**HOW TO COMPLETE THIS TASK:** Everything except the pictures should be printed exactly as it appears in the records.

**DATA FOR THIS TASK:**
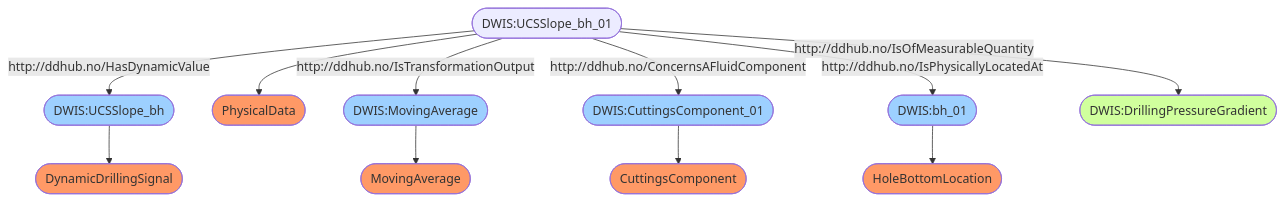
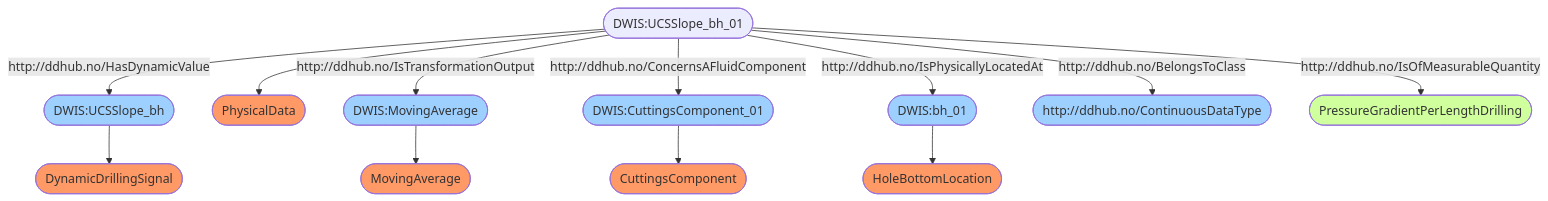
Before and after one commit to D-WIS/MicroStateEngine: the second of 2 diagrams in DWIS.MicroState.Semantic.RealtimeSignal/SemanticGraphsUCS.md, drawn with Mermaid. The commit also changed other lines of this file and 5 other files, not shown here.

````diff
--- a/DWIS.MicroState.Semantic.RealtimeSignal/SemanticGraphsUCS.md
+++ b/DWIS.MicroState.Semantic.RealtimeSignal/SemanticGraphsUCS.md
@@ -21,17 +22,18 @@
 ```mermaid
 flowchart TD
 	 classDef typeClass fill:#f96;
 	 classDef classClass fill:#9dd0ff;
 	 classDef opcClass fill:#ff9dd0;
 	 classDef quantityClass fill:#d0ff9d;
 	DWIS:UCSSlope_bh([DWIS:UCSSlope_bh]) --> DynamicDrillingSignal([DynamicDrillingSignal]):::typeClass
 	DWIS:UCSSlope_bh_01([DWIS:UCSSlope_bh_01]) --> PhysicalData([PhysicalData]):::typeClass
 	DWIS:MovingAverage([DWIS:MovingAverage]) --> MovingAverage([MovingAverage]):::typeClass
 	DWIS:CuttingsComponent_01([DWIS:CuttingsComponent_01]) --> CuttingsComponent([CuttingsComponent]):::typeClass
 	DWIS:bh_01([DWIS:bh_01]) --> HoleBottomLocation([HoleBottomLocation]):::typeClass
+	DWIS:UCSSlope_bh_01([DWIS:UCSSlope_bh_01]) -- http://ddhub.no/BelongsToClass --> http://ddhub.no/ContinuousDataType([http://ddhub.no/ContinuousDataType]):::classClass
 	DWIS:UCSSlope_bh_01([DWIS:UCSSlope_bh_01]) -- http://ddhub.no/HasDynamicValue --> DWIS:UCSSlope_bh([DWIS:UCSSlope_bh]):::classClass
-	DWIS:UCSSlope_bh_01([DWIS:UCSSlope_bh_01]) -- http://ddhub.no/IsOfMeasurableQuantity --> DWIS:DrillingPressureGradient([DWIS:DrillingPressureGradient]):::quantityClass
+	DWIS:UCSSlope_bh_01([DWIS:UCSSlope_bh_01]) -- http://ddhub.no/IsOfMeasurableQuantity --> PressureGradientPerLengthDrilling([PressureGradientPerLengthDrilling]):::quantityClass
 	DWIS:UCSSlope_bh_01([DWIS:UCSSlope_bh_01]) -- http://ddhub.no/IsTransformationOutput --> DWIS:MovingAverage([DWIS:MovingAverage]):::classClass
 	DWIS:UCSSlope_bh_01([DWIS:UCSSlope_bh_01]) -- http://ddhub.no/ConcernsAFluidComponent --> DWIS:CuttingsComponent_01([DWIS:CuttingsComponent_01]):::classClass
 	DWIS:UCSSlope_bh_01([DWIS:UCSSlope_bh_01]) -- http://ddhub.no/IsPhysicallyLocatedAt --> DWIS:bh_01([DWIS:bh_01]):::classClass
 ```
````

**THE COMPLETED TASK:**
Before and after one commit to D-WIS/MicroStateEngine: the second of 2 diagrams in DWIS.MicroState.Semantic.RealtimeSignal/SemanticGraphsUCS.md, drawn with Mermaid. The commit also changed other lines of this file and 5 other files, not shown here.

````diff
--- a/DWIS.MicroState.Semantic.RealtimeSignal/SemanticGraphsUCS.md
+++ b/DWIS.MicroState.Semantic.RealtimeSignal/SemanticGraphsUCS.md
@@ -21,17 +22,18 @@
 ```mermaid
 flowchart TD
 	 classDef typeClass fill:#f96;
 	 classDef classClass fill:#9dd0ff;
 	 classDef opcClass fill:#ff9dd0;
 	 classDef quantityClass fill:#d0ff9d;
 	DWIS:UCSSlope_bh([DWIS:UCSSlope_bh]) --> DynamicDrillingSignal([DynamicDrillingSignal]):::typeClass
 	DWIS:UCSSlope_bh_01([DWIS:UCSSlope_bh_01]) --> PhysicalData([PhysicalData]):::typeClass
 	DWIS:MovingAverage([DWIS:MovingAverage]) --> MovingAverage([MovingAverage]):::typeClass
 	DWIS:CuttingsComponent_01([DWIS:CuttingsComponent_01]) --> CuttingsComponent([CuttingsComponent]):::typeClass
 	DWIS:bh_01([DWIS:bh_01]) --> HoleBottomLocation([HoleBottomLocation]):::typeClass
+	DWIS:UCSSlope_bh_01([DWIS:UCSSlope_bh_01]) -- http://ddhub.no/BelongsToClass --> http://ddhub.no/ContinuousDataType([http://ddhub.no/ContinuousDataType]):::classClass
 	DWIS:UCSSlope_bh_01([DWIS:UCSSlope_bh_01]) -- http://ddhub.no/HasDynamicValue --> DWIS:UCSSlope_bh([DWIS:UCSSlope_bh]):::classClass
-	DWIS:UCSSlope_bh_01([DWIS:UCSSlope_bh_01]) -- http://ddhub.no/IsOfMeasurableQuantity --> DWIS:DrillingPressureGradient([DWIS:DrillingPressureGradient]):::quantityClass
+	DWIS:UCSSlope_bh_01([DWIS:UCSSlope_bh_01]) -- http://ddhub.no/IsOfMeasurableQuantity --> PressureGradientPerLengthDrilling([PressureGradientPerLengthDrilling]):::quantityClass
 	DWIS:UCSSlope_bh_01([DWIS:UCSSlope_bh_01]) -- http://ddhub.no/IsTransformationOutput --> DWIS:MovingAverage([DWIS:MovingAverage]):::classClass
 	DWIS:UCSSlope_bh_01([DWIS:UCSSlope_bh_01]) -- http://ddhub.no/ConcernsAFluidComponent --> DWIS:CuttingsComponent_01([DWIS:CuttingsComponent_01]):::classClass
 	DWIS:UCSSlope_bh_01([DWIS:UCSSlope_bh_01]) -- http://ddhub.no/IsPhysicallyLocatedAt --> DWIS:bh_01([DWIS:bh_01]):::classClass
 ```
````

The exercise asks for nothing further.